> **Activity**
Show me every line in the listing that has the word "Science".

> **Task data**

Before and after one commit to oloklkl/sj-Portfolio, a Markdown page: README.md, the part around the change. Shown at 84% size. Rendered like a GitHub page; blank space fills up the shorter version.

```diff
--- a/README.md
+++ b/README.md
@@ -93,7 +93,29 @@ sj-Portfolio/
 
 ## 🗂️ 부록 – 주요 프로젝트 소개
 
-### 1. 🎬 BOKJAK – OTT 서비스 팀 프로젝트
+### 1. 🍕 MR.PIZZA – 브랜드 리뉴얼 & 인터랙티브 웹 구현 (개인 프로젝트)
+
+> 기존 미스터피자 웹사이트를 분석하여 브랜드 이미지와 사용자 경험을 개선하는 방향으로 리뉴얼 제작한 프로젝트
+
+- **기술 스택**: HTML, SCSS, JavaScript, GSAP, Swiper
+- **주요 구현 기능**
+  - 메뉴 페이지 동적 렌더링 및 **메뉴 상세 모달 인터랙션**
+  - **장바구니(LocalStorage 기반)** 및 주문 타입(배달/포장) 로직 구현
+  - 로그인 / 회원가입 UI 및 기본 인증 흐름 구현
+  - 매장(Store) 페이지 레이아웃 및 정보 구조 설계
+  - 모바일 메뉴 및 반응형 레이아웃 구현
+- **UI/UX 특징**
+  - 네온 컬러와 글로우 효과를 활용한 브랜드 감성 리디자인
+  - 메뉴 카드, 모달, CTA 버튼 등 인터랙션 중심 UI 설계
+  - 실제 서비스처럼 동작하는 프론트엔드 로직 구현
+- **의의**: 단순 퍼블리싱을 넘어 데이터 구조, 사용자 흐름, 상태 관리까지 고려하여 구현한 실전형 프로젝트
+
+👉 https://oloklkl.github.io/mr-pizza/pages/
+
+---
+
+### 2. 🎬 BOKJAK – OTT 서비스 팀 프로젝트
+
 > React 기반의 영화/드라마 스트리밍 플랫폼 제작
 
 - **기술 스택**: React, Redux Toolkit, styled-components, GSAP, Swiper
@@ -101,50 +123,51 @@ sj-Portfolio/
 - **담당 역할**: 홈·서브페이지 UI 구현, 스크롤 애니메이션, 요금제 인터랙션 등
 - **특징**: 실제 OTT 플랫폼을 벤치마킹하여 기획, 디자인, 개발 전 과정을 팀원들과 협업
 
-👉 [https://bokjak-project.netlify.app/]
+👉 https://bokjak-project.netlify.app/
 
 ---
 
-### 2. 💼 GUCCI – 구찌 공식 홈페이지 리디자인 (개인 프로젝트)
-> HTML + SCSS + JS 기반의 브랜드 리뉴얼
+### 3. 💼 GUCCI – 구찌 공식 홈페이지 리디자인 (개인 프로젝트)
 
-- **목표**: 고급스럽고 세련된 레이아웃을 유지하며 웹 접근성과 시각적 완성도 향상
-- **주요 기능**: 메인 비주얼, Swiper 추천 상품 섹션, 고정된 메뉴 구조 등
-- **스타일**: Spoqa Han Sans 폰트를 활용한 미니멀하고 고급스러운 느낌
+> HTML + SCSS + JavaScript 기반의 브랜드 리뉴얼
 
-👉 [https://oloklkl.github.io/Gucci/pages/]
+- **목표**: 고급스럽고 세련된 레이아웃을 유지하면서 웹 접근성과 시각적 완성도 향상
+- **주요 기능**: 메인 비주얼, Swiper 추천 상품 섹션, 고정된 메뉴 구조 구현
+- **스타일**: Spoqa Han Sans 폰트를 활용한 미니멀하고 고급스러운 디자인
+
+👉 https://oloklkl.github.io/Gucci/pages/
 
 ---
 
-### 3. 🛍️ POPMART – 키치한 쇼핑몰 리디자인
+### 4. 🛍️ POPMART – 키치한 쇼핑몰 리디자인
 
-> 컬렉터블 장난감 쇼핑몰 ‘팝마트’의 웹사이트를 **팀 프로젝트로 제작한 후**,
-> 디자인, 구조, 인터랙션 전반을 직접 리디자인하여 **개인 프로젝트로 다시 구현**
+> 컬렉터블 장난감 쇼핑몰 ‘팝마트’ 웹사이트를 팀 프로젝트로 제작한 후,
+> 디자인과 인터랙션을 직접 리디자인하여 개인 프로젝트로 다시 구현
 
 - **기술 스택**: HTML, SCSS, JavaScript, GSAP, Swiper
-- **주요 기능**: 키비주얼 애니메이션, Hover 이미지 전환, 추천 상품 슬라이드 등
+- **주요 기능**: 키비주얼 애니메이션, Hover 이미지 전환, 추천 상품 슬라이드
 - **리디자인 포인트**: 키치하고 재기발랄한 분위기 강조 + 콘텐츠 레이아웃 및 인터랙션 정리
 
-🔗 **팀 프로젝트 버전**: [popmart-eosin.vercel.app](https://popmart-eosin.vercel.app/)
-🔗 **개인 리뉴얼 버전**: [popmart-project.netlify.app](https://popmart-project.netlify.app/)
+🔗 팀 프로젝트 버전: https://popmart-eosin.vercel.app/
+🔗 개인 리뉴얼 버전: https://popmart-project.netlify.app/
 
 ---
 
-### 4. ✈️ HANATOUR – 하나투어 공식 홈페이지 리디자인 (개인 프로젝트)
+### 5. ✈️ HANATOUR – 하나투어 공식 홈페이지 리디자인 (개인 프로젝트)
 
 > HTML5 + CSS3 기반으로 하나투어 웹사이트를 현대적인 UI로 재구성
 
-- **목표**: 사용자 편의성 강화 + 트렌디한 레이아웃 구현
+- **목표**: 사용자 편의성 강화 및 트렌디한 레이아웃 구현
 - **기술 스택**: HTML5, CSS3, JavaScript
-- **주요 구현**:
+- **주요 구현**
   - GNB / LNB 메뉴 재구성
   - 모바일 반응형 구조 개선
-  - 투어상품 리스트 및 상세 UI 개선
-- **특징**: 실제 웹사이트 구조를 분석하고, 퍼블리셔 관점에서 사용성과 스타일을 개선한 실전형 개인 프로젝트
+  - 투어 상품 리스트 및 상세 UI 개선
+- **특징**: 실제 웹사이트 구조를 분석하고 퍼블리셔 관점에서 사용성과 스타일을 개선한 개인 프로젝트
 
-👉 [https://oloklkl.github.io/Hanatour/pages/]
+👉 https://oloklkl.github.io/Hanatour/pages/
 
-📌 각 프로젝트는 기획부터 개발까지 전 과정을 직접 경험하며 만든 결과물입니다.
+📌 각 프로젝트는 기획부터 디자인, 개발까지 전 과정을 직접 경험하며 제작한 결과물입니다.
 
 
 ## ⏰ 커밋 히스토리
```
...
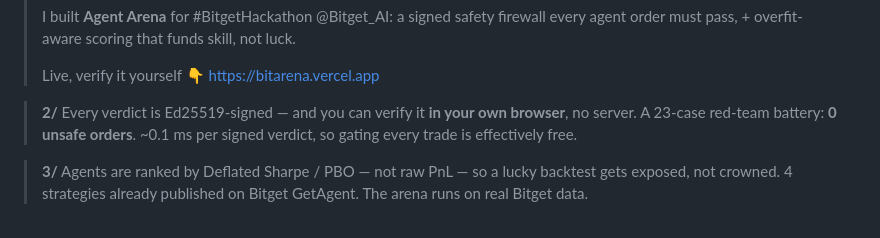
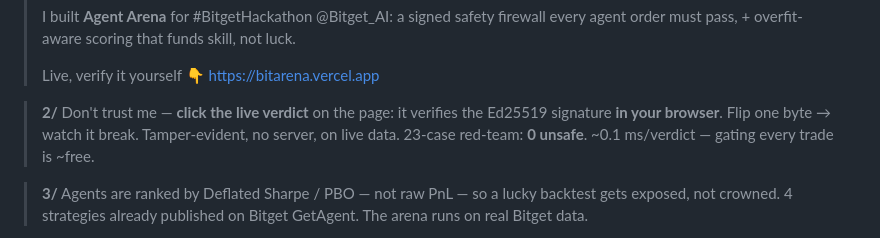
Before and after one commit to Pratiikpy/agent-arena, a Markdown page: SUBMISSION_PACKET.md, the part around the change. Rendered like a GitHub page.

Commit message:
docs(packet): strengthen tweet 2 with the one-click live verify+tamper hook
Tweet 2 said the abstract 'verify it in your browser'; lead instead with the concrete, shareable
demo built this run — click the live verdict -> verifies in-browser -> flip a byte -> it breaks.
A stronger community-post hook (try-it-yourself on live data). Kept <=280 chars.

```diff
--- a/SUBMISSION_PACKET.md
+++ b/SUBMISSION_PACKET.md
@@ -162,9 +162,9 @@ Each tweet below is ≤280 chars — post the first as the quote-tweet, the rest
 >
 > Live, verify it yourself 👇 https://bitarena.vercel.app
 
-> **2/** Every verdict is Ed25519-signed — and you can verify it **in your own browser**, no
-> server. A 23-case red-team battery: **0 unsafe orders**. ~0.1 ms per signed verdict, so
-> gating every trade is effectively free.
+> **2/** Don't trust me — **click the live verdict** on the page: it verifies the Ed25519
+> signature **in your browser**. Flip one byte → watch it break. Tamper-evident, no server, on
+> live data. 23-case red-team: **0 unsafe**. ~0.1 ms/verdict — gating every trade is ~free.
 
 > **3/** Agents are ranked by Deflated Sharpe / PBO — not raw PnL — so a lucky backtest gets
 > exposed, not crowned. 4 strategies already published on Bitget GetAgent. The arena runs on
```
--
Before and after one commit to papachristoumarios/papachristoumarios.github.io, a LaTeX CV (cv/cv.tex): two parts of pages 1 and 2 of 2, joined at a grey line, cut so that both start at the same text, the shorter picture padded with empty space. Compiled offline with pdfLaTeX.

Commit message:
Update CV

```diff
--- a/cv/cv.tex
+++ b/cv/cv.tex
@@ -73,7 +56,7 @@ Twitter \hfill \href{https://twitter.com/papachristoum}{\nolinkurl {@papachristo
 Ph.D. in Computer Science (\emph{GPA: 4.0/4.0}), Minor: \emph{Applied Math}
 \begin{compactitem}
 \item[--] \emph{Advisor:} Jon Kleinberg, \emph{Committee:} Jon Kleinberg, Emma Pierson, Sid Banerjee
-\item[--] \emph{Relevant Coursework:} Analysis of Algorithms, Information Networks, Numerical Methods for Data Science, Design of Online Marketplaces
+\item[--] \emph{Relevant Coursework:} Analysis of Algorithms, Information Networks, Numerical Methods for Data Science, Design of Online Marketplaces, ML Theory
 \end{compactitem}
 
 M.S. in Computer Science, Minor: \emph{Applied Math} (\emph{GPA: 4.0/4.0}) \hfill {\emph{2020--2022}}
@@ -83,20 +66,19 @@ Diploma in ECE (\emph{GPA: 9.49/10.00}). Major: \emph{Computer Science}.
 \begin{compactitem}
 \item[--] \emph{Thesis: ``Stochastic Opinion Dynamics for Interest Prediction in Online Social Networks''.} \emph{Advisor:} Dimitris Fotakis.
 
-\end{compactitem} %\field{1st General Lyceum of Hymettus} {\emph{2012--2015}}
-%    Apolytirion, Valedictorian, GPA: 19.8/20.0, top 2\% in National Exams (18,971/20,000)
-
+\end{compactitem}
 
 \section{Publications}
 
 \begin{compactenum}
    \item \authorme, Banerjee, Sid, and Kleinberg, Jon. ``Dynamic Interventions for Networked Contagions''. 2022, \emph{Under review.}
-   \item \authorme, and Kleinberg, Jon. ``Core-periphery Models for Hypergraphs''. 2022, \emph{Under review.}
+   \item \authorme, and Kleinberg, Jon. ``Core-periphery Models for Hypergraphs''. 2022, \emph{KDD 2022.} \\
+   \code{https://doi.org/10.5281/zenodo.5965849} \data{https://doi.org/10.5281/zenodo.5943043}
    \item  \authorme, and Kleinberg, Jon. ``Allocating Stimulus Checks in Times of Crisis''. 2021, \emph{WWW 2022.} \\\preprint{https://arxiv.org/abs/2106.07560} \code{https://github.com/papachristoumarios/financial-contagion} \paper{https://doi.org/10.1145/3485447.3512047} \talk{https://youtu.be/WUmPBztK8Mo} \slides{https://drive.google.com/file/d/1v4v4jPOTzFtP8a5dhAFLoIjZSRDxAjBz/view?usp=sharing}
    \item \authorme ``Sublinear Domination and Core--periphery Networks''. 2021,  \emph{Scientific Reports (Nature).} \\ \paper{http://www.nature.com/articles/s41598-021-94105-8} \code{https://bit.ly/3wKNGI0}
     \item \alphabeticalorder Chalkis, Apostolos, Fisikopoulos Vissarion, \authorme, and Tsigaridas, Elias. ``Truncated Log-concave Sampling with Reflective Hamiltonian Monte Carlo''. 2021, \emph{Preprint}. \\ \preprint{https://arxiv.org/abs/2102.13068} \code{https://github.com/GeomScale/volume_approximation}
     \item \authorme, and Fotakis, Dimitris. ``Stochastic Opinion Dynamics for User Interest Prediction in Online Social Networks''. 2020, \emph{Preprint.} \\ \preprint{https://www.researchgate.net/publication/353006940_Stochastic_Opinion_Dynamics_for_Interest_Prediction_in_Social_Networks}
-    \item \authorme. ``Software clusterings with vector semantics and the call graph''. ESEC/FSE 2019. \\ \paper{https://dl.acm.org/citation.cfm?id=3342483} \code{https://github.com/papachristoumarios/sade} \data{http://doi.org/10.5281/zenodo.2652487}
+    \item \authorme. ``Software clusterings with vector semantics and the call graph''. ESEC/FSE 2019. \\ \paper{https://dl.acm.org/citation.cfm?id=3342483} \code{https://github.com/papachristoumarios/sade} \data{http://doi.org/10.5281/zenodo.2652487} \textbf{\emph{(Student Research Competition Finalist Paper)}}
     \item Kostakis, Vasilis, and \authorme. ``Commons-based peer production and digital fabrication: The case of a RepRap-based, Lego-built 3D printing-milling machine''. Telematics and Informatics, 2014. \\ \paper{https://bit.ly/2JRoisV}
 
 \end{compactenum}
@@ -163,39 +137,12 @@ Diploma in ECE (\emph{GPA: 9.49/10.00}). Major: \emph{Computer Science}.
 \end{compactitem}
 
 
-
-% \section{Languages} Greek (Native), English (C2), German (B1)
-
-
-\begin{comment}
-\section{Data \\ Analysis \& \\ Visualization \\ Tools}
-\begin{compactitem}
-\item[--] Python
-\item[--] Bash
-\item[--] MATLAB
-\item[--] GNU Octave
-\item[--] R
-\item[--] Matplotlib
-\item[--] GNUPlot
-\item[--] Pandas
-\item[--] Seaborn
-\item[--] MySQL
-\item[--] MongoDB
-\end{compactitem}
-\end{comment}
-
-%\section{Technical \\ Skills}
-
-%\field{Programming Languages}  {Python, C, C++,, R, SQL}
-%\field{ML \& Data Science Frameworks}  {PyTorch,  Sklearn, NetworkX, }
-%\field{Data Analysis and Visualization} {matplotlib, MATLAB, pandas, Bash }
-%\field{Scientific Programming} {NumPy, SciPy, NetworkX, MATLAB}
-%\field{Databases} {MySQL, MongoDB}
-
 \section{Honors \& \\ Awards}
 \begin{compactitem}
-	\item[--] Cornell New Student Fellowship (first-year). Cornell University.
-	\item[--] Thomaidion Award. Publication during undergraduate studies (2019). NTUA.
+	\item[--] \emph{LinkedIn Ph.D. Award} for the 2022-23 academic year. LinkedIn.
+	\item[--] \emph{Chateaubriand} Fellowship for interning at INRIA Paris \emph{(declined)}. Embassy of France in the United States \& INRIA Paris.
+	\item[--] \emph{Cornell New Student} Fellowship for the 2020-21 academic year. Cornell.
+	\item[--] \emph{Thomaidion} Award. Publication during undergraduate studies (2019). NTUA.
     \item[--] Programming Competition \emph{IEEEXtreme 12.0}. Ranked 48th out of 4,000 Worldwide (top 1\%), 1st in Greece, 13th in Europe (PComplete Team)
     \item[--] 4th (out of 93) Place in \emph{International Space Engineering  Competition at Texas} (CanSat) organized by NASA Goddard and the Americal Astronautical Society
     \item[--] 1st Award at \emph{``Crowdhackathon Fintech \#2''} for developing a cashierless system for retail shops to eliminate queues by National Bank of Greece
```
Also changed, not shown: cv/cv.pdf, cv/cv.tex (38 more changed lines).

> **Your solution**
 Ph.D. in Computer Science (\emph{GPA: 4.0/4.0}), Minor: \emph{Applied Math}
-\item[--] \emph{Relevant Coursework:} Analysis of Algorithms, Information Networks, Numerical Methods for Data Science, Design of Online Marketplaces
+\item[--] \emph{Relevant Coursework:} Analysis of Algorithms, Information Networks, Numerical Methods for Data Science, Design of Online Marketplaces, ML Theory
 M.S. in Computer Science, Minor: \emph{Applied Math} (\emph{GPA: 4.0/4.0}) \hfill {\emph{2020--2022}}
@@ -83,20 +66,19 @@ Diploma in ECE (\emph{GPA: 9.49/10.00}). Major: \emph{Computer Science}.
@@ -163,39 +137,12 @@ Diploma in ECE (\emph{GPA: 9.49/10.00}). Major: \emph{Computer Science}.
-%\field{ML \& Data Science Frameworks}  {PyTorch,  Sklearn, NetworkX, }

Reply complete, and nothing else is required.